August 23, 2011 by  
Filed under Catching Up With..., Daily Music News

There For Tomorrow have the world at their fingertips.  Their new album, The Verge, came out last month and the band spent all summer on Warped Tour showing off the new material.  We tracked down front man Maika Maile to catch up on what the band has been up to.

Interviewed by:  Mandi Loranger

Your new album, The Verge, was recently released and it seems to have pretty good response so far. How have the fans been reacting to it?
Our core fans are just loving it. We’re finding that people who are just finding out about our band are primarily gravitating toward the new stuff. That’s a good sign. I think we’re pulling in different people that we wouldn’t have before so it’s nice. It’s cool.

Can you tell me how it differs from the last album (A Little Faster)?
It’s just further down the path of what we were going towards. I think now it’s a little bit more crystal clear on what we are and what we’re going to become one day. We needed to make this album in order to really solidify our style, our meaning, the feeling behind the band. It really does that because it feels like a really cohesive unit primarily because we wrote it in 7 days. In the live room together as a band people don’t do that. It’s too crazy to do that now a days. You’ve got to work behind a computer but we worked with the computer.

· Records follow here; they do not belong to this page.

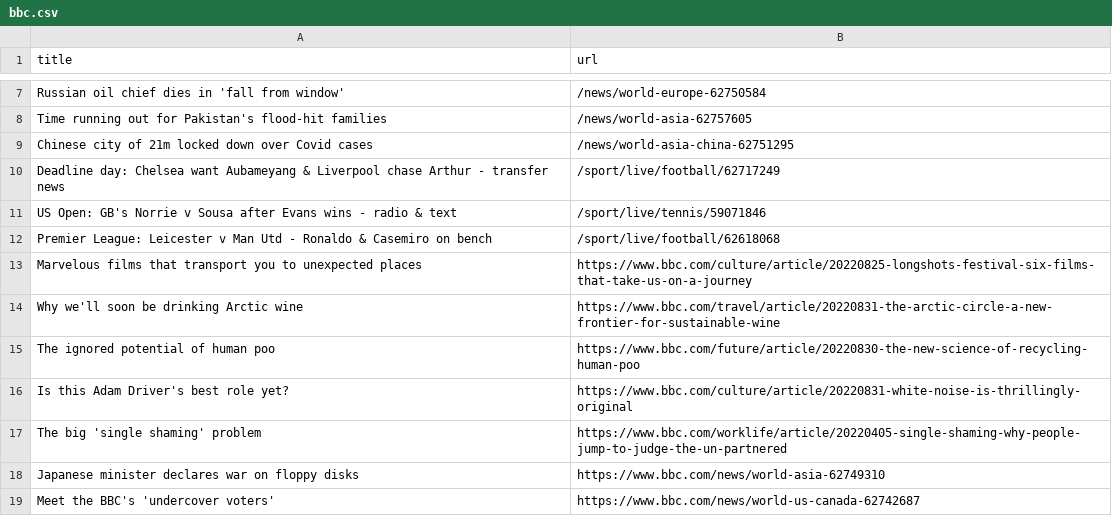
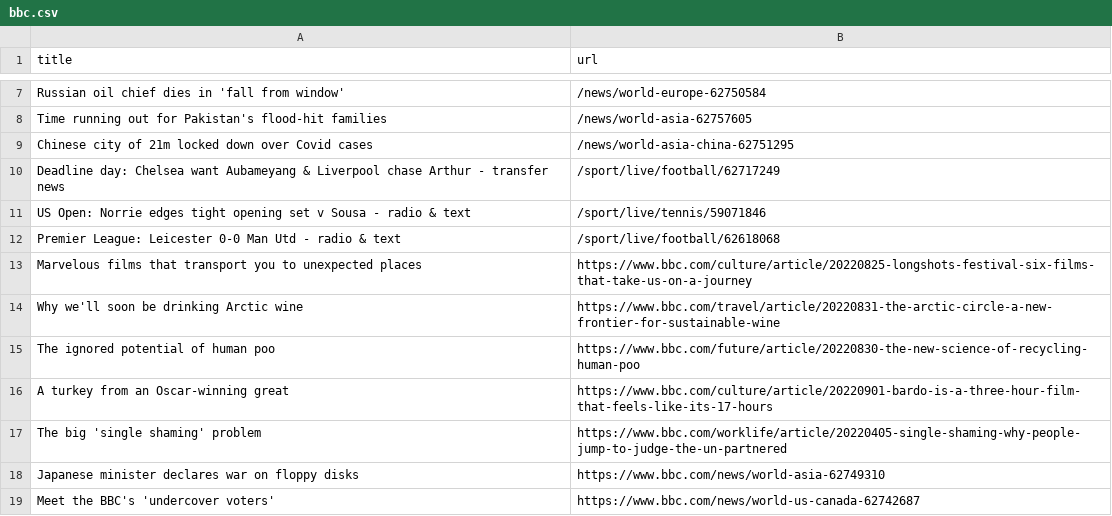
Before and after one commit to yikchun-l/bbc-scraper-tutorial, a CSV file: bbc.csv, drawn as a sheet; only a part is shown, gaps mark what is left out.

```diff
--- a/bbc.csv
+++ b/bbc.csv
@@ -10,4 +10,4 @@ Chinese city of 21m locked down over Covid cases,/news/world-asia-china-62751295
 Deadline day: Chelsea want Aubameyang & Liverpool chase Arthur - transfer news,/sport/live/football/62717249
-US Open: GB's Norrie v Sousa after Evans wins - radio & text,/sport/live/tennis/59071846
-Premier League: Leicester v Man Utd - Ronaldo & Casemiro on bench,/sport/live/football/62618068
+US Open: Norrie edges tight opening set v Sousa - radio & text,/sport/live/tennis/59071846
+Premier League: Leicester 0-0 Man Utd - radio & text,/sport/live/football/62618068
 Marvelous films that transport you to unexpected places,https://www.bbc.com/culture/article/20220825-longshots-festival-six-films-that-take-us-on-a-journey
@@ -15,3 +15,3 @@ Why we'll soon be drinking Arctic wine,https://www.bbc.com/travel/article/202208
 The ignored potential of human poo,https://www.bbc.com/future/article/20220830-the-new-science-of-recycling-human-poo
-Is this Adam Driver's best role yet?,https://www.bbc.com/culture/article/20220831-white-noise-is-thrillingly-original
+A turkey from an Oscar-winning great,https://www.bbc.com/culture/article/20220901-bardo-is-a-three-hour-film-that-feels-like-its-17-hours
 The big 'single shaming' problem,https://www.bbc.com/worklife/article/20220405-single-shaming-why-people-jump-to-judge-the-un-partnered
```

Do you have a favorite track off the album?
I can never pick favorites. It’s kind of like picking a favorite child if you’re a parent. There are definite gems for different reasons. I would go ahead and say one of the craziest things we’ve done is the piano ballad called “Blu.” It’s different, very different.

How about a track you really enjoy playing live?
I love “The Joyride” and “Hunt Hunt Hunt” everybody really seems to cling to.

People always say There For Tomorrow has a very distinct sound both with your voice and the band as a whole.Can you describe the band’s sound in 2 words?
Passionate and empowering. I always use those words because they’re like the go to words for our music. When I listen to it I feel a sense of identity because A: it’s me and B: it’s talking about something. I fall in the story because it’s almost like I’ll write the lyrics sometimes and not necessarily know what I’m getting at right away but it will become something over time when I revisit it.

How have the Warped Tour crowds been treating you on the smaller stage?
The best part about being on that stage is we’re really able to pick out our core fans because that’s all that would take the time to go find it in the jungle with the treasure map. It’s pretty great to have a couple hundred kids everyday just loving what we’re doing and totally backing it. We make an arena out of that little [stage].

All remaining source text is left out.